Entries follow. Return each line that contains the word "Mensch".

• • •

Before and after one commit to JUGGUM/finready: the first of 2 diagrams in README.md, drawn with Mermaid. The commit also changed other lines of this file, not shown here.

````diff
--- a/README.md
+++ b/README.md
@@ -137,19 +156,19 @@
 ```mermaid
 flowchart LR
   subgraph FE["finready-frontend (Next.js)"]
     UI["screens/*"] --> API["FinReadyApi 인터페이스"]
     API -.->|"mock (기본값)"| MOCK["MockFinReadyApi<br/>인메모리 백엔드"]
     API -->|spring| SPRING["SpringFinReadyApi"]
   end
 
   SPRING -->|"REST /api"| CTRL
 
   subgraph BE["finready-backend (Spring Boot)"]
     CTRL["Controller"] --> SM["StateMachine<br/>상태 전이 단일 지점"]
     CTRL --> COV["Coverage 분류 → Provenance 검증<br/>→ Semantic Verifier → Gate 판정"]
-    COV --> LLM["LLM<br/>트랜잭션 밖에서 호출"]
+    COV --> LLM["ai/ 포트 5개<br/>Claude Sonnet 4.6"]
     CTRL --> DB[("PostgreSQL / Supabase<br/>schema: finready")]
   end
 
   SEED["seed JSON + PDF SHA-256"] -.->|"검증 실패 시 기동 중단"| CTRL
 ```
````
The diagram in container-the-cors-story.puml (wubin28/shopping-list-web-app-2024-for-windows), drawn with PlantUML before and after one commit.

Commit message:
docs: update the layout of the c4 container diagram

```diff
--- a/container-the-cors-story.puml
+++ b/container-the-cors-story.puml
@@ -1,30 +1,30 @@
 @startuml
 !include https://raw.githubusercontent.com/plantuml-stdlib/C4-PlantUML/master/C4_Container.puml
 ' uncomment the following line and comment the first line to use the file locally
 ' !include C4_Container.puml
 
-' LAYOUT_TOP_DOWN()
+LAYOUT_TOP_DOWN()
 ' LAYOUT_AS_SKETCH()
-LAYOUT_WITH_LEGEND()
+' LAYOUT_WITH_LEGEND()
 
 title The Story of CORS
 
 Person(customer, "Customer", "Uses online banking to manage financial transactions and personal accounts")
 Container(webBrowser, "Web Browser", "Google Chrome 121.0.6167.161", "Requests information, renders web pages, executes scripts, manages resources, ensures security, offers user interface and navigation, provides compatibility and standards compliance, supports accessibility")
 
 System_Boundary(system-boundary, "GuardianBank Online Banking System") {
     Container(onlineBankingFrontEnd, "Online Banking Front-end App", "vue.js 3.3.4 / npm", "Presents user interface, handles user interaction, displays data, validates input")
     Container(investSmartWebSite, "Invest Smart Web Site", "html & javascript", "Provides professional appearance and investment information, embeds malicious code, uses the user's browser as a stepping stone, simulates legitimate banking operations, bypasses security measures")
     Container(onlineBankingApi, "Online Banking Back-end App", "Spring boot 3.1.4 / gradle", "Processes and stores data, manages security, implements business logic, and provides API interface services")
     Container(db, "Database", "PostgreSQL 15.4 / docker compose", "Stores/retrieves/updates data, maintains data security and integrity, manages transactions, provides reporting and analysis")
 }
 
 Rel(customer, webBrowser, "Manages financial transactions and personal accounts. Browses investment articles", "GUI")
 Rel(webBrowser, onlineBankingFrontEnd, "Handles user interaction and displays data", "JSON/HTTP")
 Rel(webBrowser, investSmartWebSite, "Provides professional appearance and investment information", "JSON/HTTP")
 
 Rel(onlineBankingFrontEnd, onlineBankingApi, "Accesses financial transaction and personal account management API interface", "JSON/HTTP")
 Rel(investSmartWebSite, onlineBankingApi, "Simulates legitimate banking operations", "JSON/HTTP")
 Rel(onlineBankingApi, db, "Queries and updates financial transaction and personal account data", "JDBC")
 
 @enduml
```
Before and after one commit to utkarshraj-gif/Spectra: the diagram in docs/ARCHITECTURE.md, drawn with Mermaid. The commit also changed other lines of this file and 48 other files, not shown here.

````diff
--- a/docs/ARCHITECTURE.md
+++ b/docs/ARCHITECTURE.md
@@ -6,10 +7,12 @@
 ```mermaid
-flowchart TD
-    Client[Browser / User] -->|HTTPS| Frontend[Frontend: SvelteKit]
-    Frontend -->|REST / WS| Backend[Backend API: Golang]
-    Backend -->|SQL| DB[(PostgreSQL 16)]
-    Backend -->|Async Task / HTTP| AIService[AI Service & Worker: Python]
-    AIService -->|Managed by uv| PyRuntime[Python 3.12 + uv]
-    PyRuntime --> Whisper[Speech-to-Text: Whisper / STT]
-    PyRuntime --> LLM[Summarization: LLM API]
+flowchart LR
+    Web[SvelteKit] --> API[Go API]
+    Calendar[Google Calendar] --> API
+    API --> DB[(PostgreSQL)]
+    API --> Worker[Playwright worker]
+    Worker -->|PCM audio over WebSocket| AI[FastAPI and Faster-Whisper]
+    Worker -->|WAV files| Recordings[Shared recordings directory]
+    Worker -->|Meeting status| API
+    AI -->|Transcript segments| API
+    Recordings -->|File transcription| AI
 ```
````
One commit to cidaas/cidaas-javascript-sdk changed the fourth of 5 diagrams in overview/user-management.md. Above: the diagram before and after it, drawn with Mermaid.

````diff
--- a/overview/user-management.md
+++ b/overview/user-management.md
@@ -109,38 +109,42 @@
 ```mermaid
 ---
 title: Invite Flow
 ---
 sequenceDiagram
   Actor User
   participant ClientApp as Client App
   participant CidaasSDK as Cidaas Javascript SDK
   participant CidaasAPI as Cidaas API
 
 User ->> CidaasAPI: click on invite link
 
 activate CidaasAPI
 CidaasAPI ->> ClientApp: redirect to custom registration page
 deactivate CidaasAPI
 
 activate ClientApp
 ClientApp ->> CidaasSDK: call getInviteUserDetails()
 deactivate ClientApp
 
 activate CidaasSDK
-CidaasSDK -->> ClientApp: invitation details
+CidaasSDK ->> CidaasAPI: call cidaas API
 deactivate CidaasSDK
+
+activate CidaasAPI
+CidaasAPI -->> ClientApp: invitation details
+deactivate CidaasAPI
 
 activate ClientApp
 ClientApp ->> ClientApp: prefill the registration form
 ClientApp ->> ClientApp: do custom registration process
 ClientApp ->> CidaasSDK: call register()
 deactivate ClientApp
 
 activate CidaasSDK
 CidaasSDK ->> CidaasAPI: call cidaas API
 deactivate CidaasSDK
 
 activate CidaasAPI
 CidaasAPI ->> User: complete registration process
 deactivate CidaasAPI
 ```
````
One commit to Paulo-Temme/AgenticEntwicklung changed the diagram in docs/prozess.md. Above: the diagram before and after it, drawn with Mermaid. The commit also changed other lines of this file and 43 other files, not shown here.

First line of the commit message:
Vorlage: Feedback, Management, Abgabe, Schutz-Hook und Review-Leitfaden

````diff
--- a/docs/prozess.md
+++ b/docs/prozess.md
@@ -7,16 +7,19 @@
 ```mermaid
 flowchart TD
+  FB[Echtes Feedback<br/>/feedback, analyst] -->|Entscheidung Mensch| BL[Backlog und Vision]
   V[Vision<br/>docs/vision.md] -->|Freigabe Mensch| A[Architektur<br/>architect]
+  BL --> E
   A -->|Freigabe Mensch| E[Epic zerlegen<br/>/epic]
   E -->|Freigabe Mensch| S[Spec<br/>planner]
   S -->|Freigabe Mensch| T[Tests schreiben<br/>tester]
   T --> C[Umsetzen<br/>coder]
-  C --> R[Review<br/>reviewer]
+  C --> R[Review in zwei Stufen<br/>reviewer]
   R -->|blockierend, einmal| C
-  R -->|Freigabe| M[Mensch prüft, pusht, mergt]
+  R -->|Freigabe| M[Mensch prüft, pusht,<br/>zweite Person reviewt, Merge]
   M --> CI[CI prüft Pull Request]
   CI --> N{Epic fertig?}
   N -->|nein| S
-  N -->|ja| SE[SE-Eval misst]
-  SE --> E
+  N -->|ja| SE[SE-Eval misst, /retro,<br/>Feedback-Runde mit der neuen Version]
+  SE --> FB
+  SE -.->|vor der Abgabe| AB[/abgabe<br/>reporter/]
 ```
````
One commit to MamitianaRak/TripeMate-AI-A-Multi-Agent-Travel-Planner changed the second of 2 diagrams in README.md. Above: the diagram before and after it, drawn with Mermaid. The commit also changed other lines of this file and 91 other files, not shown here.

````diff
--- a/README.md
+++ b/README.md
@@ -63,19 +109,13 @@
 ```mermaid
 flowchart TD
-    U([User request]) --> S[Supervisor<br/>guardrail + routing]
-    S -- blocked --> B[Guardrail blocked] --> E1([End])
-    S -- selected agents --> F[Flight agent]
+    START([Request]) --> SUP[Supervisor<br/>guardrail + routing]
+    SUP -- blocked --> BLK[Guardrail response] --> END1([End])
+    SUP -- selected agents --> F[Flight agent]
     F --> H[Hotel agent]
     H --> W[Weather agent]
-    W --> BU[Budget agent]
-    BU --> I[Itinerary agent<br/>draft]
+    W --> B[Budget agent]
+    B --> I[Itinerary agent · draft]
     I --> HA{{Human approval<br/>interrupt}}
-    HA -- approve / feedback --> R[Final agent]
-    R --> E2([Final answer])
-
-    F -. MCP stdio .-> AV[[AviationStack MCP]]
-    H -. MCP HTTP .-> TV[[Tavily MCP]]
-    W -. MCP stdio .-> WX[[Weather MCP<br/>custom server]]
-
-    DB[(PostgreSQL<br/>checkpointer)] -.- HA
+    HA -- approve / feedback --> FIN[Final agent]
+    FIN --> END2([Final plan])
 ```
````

• • •

### Task solution
+  FB[Echtes Feedback<br/>/feedback, analyst] -->|Entscheidung Mensch| BL[Backlog und Vision]
   V[Vision<br/>docs/vision.md] -->|Freigabe Mensch| A[Architektur<br/>architect]
   A -->|Freigabe Mensch| E[Epic zerlegen<br/>/epic]
   E -->|Freigabe Mensch| S[Spec<br/>planner]
   S -->|Freigabe Mensch| T[Tests schreiben<br/>tester]
-  R -->|Freigabe| M[Mensch prüft, pusht, mergt]
+  R -->|Freigabe| M[Mensch prüft, pusht,<br/>zweite Person reviewt, Merge]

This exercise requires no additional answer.